▶ _Directions_: Pictures aside, the data must be reproduced exactly.

Web page edit records
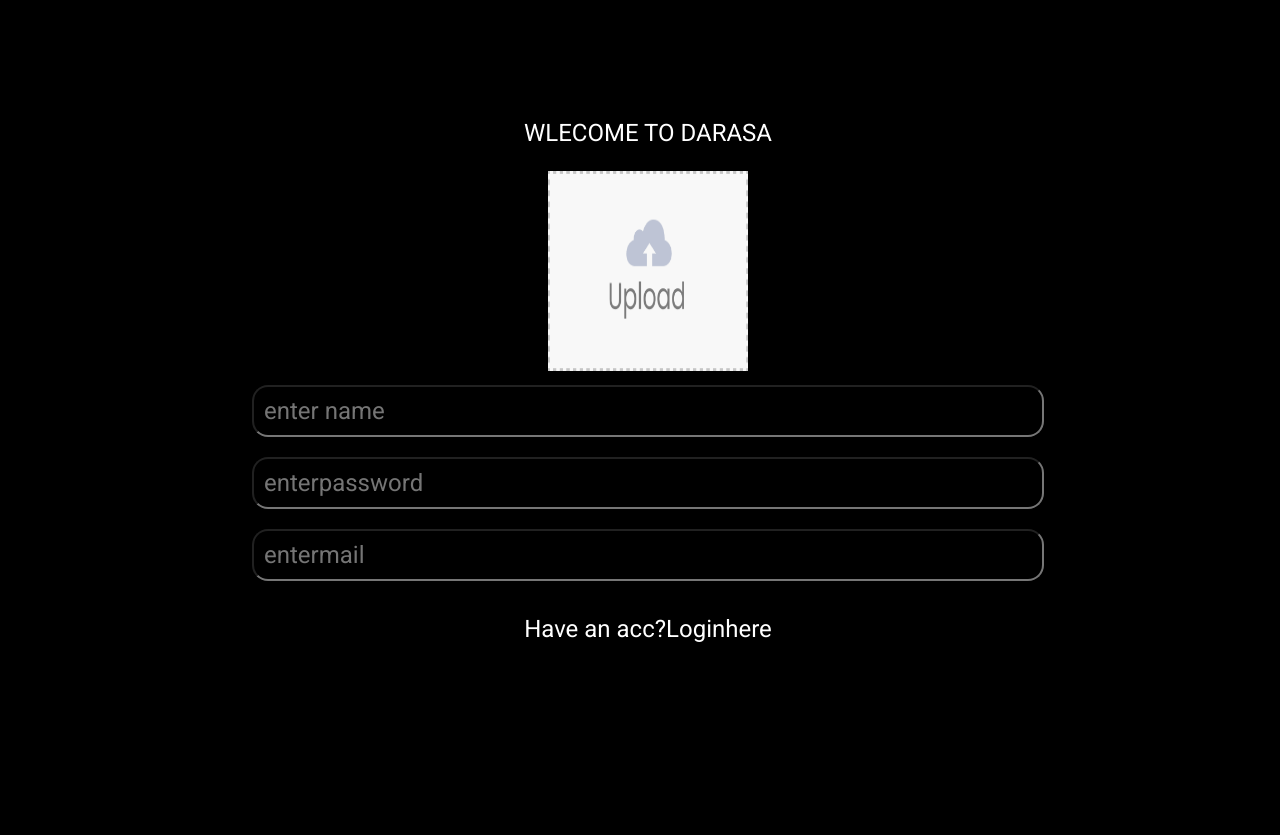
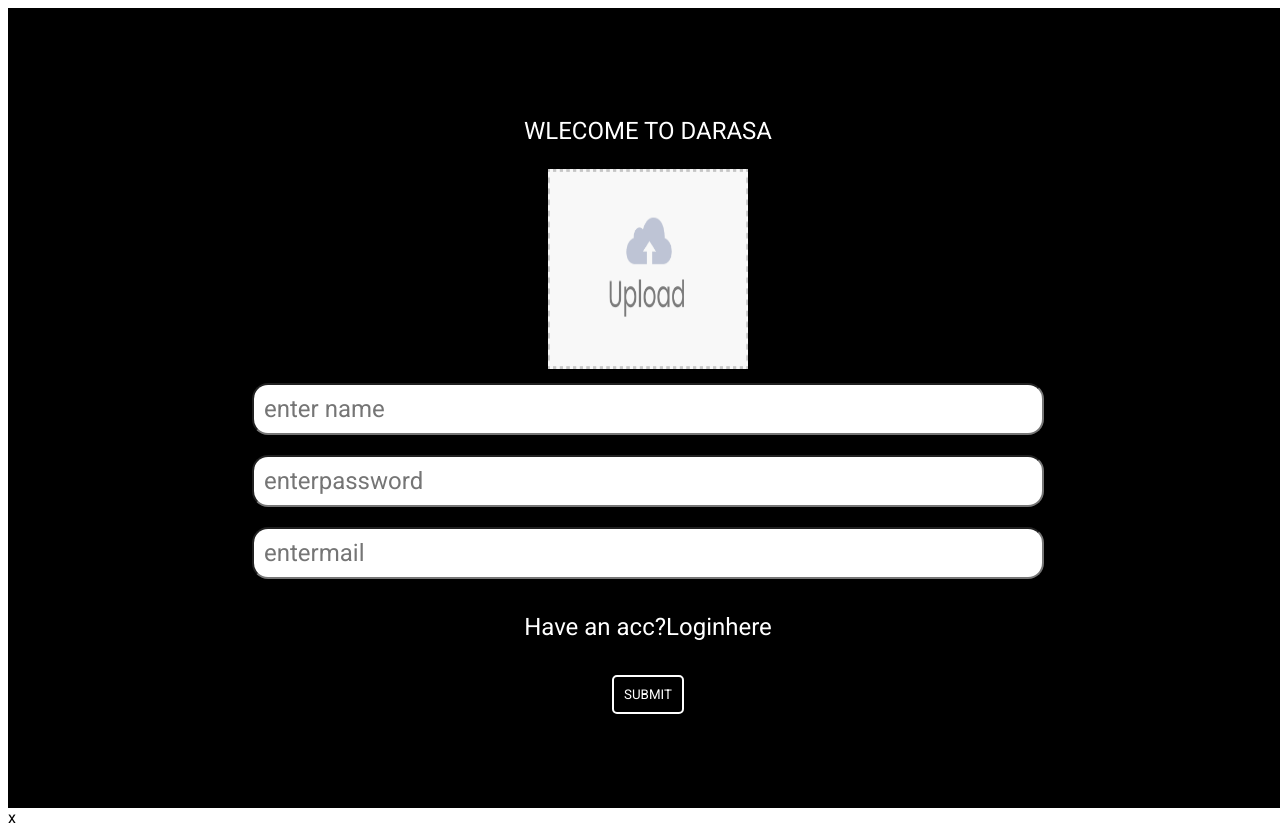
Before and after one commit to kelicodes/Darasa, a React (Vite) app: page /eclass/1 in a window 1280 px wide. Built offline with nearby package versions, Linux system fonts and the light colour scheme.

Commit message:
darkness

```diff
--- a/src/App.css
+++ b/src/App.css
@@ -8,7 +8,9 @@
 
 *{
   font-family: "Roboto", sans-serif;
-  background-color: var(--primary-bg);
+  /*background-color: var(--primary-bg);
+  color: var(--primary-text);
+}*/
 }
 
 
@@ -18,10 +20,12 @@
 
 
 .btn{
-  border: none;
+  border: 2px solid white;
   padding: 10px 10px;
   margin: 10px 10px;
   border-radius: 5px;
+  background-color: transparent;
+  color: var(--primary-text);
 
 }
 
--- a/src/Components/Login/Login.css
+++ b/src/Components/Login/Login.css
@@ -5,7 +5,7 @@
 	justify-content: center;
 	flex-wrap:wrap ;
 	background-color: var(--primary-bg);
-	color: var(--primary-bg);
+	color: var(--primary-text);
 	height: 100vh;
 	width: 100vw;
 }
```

▶ _Response area_:
Before and after one commit to kelicodes/Darasa, a React (Vite) app: page /eclass/1 in a window 1280 px wide. Built offline with nearby package versions, Linux system fonts and the light colour scheme.

Commit message:
darkness

```diff
--- a/src/App.css
+++ b/src/App.css
@@ -8,7 +8,9 @@
 
 *{
   font-family: "Roboto", sans-serif;
-  background-color: var(--primary-bg);
+  /*background-color: var(--primary-bg);
+  color: var(--primary-text);
+}*/
 }
 
 
@@ -18,10 +20,12 @@
 
 
 .btn{
-  border: none;
+  border: 2px solid white;
   padding: 10px 10px;
   margin: 10px 10px;
   border-radius: 5px;
+  background-color: transparent;
+  color: var(--primary-text);
 
 }
 
--- a/src/Components/Login/Login.css
+++ b/src/Components/Login/Login.css
@@ -5,7 +5,7 @@
 	justify-content: center;
 	flex-wrap:wrap ;
 	background-color: var(--primary-bg);
-	color: var(--primary-bg);
+	color: var(--primary-text);
 	height: 100vh;
 	width: 100vw;
 }
```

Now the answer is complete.